▶ EXCERPTED RECORDS
• • •

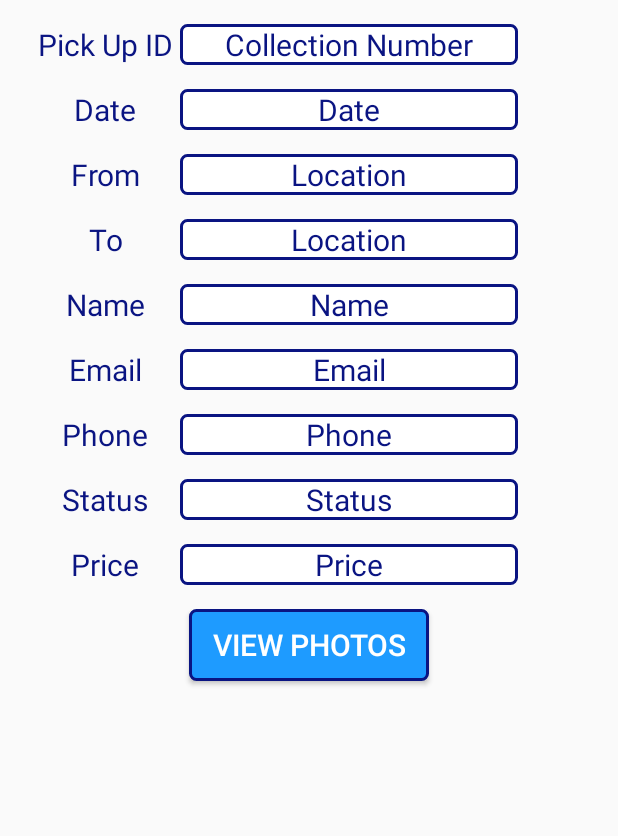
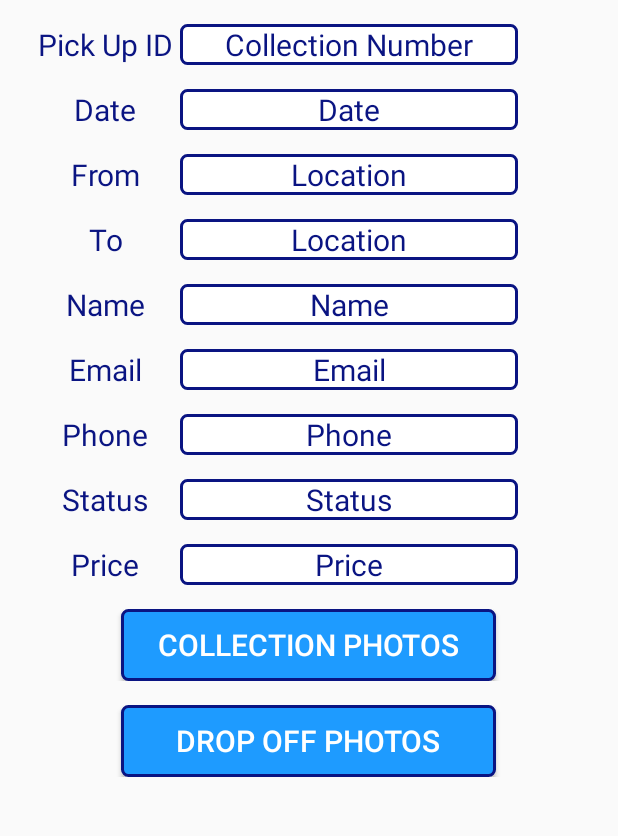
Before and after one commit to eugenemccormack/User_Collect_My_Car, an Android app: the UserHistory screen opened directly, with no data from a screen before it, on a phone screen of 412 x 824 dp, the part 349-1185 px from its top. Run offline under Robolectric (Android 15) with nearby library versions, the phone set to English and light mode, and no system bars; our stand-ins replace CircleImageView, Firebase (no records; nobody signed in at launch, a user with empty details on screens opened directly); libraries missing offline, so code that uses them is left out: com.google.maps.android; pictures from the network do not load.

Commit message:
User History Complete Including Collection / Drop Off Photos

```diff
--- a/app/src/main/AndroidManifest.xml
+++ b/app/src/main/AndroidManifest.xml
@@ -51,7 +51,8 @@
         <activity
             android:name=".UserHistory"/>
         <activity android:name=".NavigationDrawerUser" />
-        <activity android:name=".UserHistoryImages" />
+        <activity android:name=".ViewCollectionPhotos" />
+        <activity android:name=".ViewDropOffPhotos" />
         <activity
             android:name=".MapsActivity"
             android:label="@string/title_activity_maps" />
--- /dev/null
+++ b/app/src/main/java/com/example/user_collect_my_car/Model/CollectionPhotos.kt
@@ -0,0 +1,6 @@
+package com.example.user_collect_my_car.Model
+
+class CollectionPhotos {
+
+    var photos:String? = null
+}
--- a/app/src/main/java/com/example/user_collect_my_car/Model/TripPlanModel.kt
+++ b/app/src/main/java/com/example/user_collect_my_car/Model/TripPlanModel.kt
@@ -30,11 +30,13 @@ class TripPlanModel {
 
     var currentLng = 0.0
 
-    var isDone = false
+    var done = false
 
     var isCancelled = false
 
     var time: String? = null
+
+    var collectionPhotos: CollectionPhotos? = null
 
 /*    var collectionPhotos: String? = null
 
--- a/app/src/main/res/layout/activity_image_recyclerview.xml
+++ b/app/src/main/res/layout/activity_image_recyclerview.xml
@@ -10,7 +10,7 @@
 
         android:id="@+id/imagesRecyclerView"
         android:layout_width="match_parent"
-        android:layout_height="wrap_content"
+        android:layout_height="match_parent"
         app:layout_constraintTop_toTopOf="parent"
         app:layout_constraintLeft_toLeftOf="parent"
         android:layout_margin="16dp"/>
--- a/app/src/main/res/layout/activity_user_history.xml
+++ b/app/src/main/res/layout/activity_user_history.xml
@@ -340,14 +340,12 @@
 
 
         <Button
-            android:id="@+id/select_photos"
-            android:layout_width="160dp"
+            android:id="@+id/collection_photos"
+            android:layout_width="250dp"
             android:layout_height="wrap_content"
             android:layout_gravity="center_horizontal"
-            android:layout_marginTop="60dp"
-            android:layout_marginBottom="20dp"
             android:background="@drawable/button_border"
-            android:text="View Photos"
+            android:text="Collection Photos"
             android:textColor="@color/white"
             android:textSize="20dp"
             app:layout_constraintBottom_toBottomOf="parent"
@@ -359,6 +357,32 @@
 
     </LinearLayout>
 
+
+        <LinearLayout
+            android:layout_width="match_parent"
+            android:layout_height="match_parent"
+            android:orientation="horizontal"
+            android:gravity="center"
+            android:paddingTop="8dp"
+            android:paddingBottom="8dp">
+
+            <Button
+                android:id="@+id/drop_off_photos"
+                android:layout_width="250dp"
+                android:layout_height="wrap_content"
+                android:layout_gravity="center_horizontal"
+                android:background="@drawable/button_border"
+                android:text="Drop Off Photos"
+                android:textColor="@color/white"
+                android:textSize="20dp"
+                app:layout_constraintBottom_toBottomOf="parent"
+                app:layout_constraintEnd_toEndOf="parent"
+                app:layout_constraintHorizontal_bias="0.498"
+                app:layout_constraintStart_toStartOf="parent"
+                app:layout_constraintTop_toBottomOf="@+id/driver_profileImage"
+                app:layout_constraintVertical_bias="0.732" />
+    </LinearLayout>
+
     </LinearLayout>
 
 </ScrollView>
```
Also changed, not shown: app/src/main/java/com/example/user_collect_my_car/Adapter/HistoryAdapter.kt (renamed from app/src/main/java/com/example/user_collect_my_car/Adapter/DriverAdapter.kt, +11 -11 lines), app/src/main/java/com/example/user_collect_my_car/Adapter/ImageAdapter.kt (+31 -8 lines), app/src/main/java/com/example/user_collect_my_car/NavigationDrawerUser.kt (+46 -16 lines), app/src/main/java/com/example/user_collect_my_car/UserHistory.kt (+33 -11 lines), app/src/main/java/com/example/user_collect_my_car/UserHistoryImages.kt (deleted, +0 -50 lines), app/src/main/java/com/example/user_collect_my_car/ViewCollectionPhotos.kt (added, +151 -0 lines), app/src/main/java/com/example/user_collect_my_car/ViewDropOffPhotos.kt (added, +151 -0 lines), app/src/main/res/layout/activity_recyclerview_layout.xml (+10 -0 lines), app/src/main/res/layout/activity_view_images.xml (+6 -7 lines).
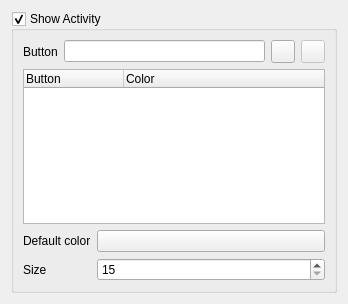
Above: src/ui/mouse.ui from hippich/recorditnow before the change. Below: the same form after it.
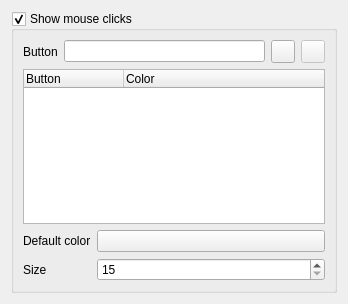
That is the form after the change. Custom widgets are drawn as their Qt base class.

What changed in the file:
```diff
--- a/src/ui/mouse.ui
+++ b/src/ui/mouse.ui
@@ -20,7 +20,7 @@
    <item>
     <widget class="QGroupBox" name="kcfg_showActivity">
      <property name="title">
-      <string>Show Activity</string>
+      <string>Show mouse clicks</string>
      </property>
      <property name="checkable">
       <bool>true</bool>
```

• • •

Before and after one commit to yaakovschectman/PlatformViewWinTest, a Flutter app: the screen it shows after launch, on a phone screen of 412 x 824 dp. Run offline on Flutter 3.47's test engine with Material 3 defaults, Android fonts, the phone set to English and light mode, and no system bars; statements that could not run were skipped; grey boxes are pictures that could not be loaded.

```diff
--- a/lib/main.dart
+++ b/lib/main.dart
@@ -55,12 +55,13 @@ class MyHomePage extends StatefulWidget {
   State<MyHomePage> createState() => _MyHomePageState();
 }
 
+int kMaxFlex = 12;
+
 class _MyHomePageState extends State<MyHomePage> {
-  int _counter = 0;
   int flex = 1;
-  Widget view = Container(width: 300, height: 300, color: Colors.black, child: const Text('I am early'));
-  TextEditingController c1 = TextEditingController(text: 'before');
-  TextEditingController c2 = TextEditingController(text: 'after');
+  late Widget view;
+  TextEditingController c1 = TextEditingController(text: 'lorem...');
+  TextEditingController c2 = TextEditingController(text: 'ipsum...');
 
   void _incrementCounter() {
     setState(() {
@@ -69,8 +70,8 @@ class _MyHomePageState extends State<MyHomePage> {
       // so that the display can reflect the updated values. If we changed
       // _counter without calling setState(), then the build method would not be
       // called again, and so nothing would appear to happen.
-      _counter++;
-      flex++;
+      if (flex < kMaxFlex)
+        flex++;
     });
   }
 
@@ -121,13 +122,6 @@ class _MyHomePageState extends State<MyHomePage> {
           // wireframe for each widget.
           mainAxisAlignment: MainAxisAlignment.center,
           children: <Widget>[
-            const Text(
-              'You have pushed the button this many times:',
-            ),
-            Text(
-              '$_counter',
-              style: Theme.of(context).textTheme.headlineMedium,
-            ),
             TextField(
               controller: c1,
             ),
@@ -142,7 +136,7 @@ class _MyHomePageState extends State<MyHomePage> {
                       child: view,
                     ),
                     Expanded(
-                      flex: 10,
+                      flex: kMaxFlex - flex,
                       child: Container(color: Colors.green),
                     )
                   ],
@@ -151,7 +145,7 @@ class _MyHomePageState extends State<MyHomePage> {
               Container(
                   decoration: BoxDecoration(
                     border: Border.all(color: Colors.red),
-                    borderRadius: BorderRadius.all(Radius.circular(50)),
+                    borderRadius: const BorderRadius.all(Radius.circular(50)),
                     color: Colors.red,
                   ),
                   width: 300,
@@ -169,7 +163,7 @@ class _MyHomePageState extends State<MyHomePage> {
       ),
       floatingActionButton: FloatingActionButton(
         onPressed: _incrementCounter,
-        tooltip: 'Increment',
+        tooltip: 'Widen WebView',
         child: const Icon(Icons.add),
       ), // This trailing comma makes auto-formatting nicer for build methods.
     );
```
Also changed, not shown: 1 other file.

• • •

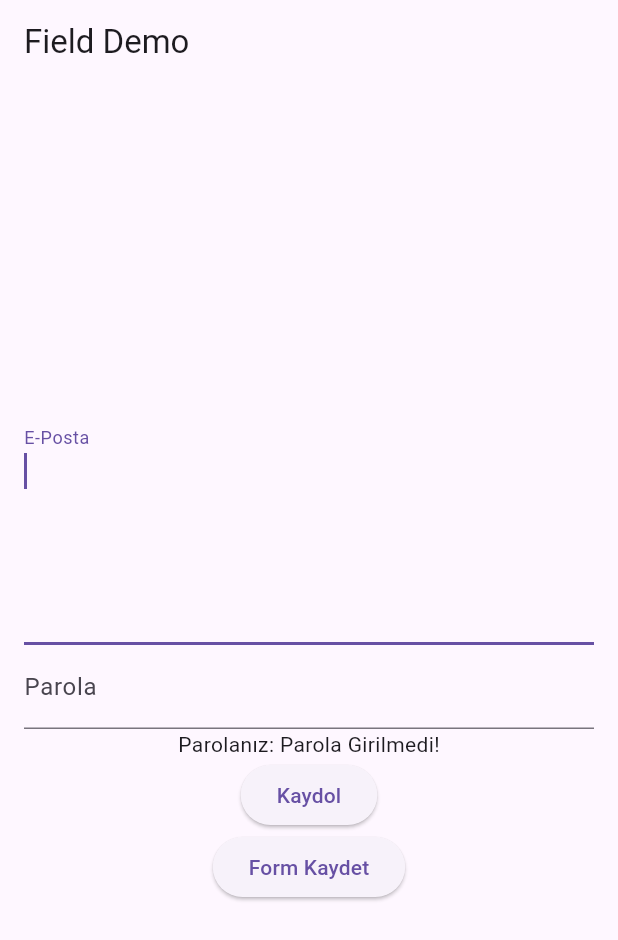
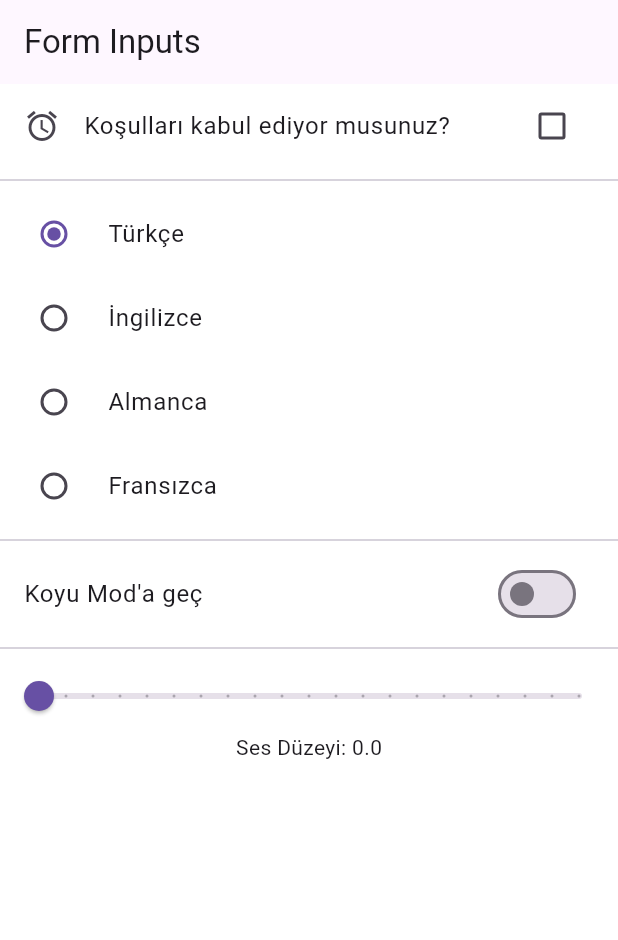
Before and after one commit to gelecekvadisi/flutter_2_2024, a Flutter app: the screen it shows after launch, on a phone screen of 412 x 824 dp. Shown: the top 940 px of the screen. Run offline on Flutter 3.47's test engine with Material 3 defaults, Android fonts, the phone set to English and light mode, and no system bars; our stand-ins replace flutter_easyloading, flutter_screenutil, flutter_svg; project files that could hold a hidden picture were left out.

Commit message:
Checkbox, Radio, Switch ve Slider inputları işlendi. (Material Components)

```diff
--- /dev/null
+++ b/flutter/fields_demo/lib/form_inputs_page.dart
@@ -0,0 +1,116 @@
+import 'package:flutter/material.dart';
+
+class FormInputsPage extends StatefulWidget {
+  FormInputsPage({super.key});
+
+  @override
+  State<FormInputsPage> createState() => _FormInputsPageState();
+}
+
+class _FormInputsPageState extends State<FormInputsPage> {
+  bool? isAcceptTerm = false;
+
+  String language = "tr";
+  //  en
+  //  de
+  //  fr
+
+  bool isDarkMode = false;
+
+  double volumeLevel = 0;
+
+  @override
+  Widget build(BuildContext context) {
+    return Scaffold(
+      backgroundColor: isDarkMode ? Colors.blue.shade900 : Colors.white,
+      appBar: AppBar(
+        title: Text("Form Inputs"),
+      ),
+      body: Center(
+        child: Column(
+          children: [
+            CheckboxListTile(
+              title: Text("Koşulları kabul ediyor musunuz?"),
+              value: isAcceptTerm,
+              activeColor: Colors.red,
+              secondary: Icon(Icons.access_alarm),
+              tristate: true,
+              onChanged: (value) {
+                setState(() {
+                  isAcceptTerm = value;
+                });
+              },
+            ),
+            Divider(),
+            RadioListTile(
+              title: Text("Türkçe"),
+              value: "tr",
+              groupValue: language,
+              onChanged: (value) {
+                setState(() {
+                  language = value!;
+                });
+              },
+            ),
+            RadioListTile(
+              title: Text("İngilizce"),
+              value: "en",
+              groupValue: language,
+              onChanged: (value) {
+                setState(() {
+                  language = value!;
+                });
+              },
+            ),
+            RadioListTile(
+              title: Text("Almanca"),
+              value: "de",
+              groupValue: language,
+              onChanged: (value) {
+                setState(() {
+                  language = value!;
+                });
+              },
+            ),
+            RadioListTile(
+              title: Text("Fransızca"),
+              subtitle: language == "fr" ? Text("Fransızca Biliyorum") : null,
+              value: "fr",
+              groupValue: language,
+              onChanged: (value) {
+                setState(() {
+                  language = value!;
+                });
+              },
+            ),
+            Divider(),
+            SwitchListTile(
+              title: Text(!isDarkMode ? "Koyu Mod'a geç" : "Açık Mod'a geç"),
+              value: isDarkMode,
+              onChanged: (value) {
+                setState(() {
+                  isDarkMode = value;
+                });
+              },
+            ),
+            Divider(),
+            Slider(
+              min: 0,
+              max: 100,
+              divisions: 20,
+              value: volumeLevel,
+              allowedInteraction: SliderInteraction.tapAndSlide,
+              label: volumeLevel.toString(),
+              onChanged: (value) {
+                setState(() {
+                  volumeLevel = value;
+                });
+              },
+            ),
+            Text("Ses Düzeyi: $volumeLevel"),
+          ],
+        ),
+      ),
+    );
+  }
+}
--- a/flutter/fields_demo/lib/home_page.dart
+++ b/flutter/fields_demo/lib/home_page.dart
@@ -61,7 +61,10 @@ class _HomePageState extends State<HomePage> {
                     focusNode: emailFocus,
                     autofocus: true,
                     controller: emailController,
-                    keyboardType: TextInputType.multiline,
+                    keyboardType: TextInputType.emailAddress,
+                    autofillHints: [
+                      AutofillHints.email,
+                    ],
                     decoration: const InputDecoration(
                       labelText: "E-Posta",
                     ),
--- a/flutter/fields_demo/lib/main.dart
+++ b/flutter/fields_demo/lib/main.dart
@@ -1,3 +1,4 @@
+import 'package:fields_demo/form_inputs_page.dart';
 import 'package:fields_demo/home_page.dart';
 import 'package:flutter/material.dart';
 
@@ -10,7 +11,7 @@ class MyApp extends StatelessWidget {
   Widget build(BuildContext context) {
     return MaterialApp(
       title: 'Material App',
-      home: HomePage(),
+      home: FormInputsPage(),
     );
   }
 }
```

• • •

▶ TASK INSTRUCTIONS
Your answer must be every line from the entries that contains the string "MyHomePage", copied as it stands.

▶ OUTPUT FOR THIS EXERCISE
@@ -55,12 +55,13 @@ class MyHomePage extends StatefulWidget {
   State<MyHomePage> createState() => _MyHomePageState();
 class _MyHomePageState extends State<MyHomePage> {
@@ -69,8 +70,8 @@ class _MyHomePageState extends State<MyHomePage> {
@@ -121,13 +122,6 @@ class _MyHomePageState extends State<MyHomePage> {
@@ -142,7 +136,7 @@ class _MyHomePageState extends State<MyHomePage> {
@@ -151,7 +145,7 @@ class _MyHomePageState extends State<MyHomePage> {
@@ -169,7 +163,7 @@ class _MyHomePageState extends State<MyHomePage> {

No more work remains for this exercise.